“Where is Haylie?” they asked, looking around.

“In the ship,” Ami said. “She took some damage, more than us. She’s resting.”

XO breathed a sigh of relief. Haylie was the closest thing they had to a friend. They respected Gabriel, liked Ami even, but the two of them were cautious, distant. With orders to keep an eye on them, it made sense. That didn’t make it any less uncomfortable.

Haylie was always kind, gentle. Understanding, even. She wasn’t frightened of them, not even concerned. Maybe she sympathised a little. Those who knew what she was, what she really was, tended to treat her similarly.

“Let’s go,” Gabriel said, tense, almost hostile. He disappeared onto the ship.

“What’s with him?” XO asked, once he was out of sight, knowing he’d hear anyway.

“They talked,” Ami said, shrugging.

“They..? Oh. Oh.

Gabriel and Z, they weren’t accidents. Every part of them had been designed, for very specific purposes. Of all their siblings, living or dead, they were the two that had the most in common.

Part of their design was a vicious social cunning. XO had seen it in Gabriel, knew Z was capable of the same. He picked up social cues, processed and analysed them like combat data. He was an expert on knowing exactly what to say and how to say it, to get the exact outcomes he needed.

Z had needled him, gotten under his defences. The only way he was really vulnerable. Gabriel must have reached her first, and she’d been prepared.

XO didn’t even want to think about whatever she could have said to get to him.

Ami climbed into the transport, offering her hand to XO again. Once on board, she handed them a spare bodysuit, unarmoured. They’d forgotten about being naked. It didn’t bother them, but for modesty’s sake, they dressed.

The ship took off, rising into the air. In the distance, XO could see the Tower. It sent a chill down their spine, unsettling in a way they didn’t understand.

“I can’t believe we did it,” XO said.

“Believe it,” Ami said, placing a hand on their shoulder. “We-“

She didn’t finished whatever she was going to say. A scream filled the air, deafening, painful. XO dropped to their knees, clutching their head, trying in vain to block out the sound.

Ami collapsed to the floor, eyes glazing over. Not an audible scream, then. A psychic scream. One they could all hear.

Gabriel was frantic, panicking. XO had never seen that before. He looked at Zoe, accusatory, but she looked as bad as he did, overcome by fear.

No, not fear. Pain. The scream was one of pain, and they all felt that pain. It overwhelmed them, filled every part of their being, threatened to tear them apart.

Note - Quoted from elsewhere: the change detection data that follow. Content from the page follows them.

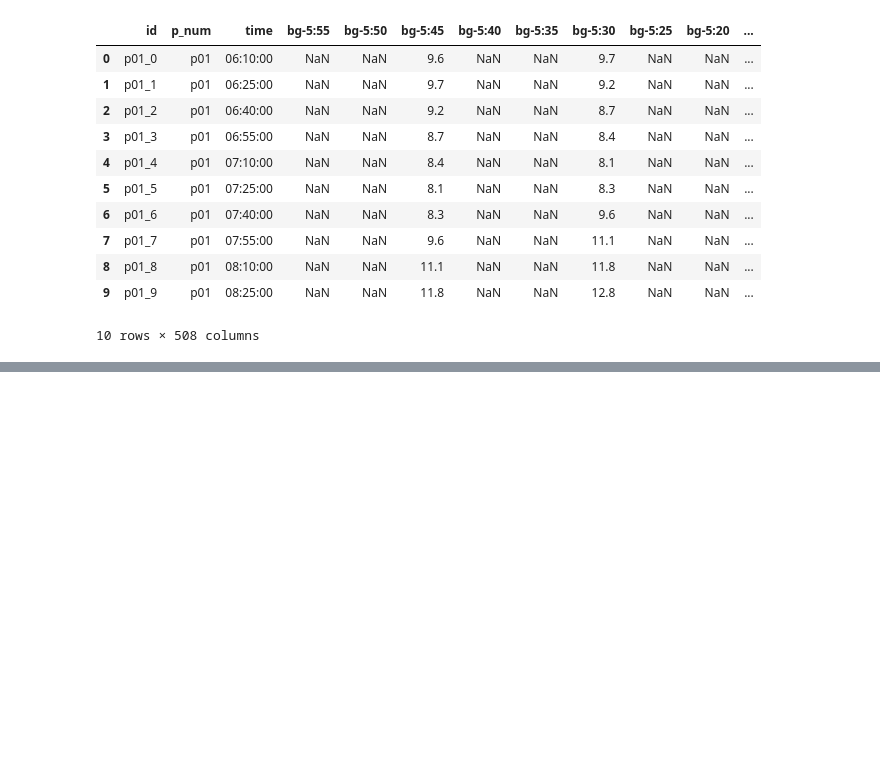
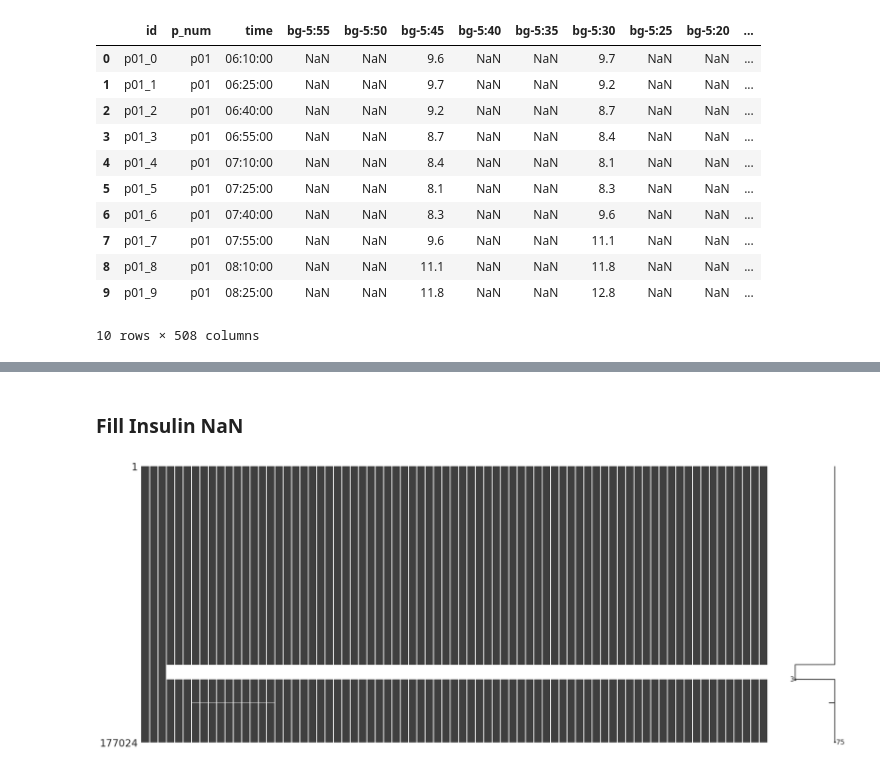
Before and after one commit to fabriziobasso/kaggle, a Jupyter notebook: File_00_EDA.ipynb, the cells around one changed output, grey strips where cells are left out. Cells and saved outputs as stored; diff of their text form; code cells hidden in the pictures; blank space fills up the shorter version.

```diff
--- a/File_00_EDA.ipynb
+++ b/File_00_EDA.ipynb
@@ -485,0 +502,7 @@ p01_day[["mean_bg","mean_ins","count_carb"]].plot()
+# %% [markdown]
+### Fill Insulin NaN
+# %%
+import missingno as msno
+msno.matrix(insulin_col);
+# %% [output]
+[figure, added]
```
Also changed, not shown: parts of 15 cells of this notebook.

XO staggered to the cockpit, looking for Haylie. She looked unconscious, slumped in the seat, eyes closed. XO looked ahead, saw the sky tear open in front of them. Another world expanded, unfolded before them.


The voice filled their head, alien. It was their voice, but it wasn’t.

You cannot enter.

I don’t want to enter, XO thought in response.

The ship kept flying straight ahead, right into the tear, almost as if it were opened just for them. XO tried to seize the controls, but they were non-responsive. Nothing they could do.

The ship hit the tear, began to pass through it. XO did not. Like hitting an invisible wall, their forward momentum was arrested.

The ship continued forward around them, and they were torn out of their seat, thrown to the back of it. The momentum of the ship kept pulling it forward. XO became an immovable object. The ship strained, but it was more than its own engines pulling it forward. The tear had a sort of gravity of its own.

The back of the ship tore apart, rent in two. The ship launched forwards, and XO fell, reaching helplessly.

As they plummeted back towards the ground, knowing the fall would rip their body apart, watching their teammates disappear through a tear in reality, into another dimension, they felt something else. Something new.

Something gone.

A tiny sliver, barely noticeable. Almost nonexistent. They were aware of it, until it passed through the tear. The moment it did, it disappeared from XO’s awareness.

Part of them, gone forever.

Their team, gone forever.

They fell.

They hit the ground.

They died.

They returned.

The sliver was still gone.

Interlude #2

None of the soldiers ever expected to be fighting a war in the middle of Melbourne. Some of them had grown up here, pretty much all of them had at least visited. It was a city full of people, full of life. Now, it was a city full of violence.

They outnumbered the street thugs on the other side of the river, and they were better equipped. Slowly but surely, they were gaining ground, pushing the gang further back. If they could take this ground and hold it, it would be the first major victory they’d had since arriving.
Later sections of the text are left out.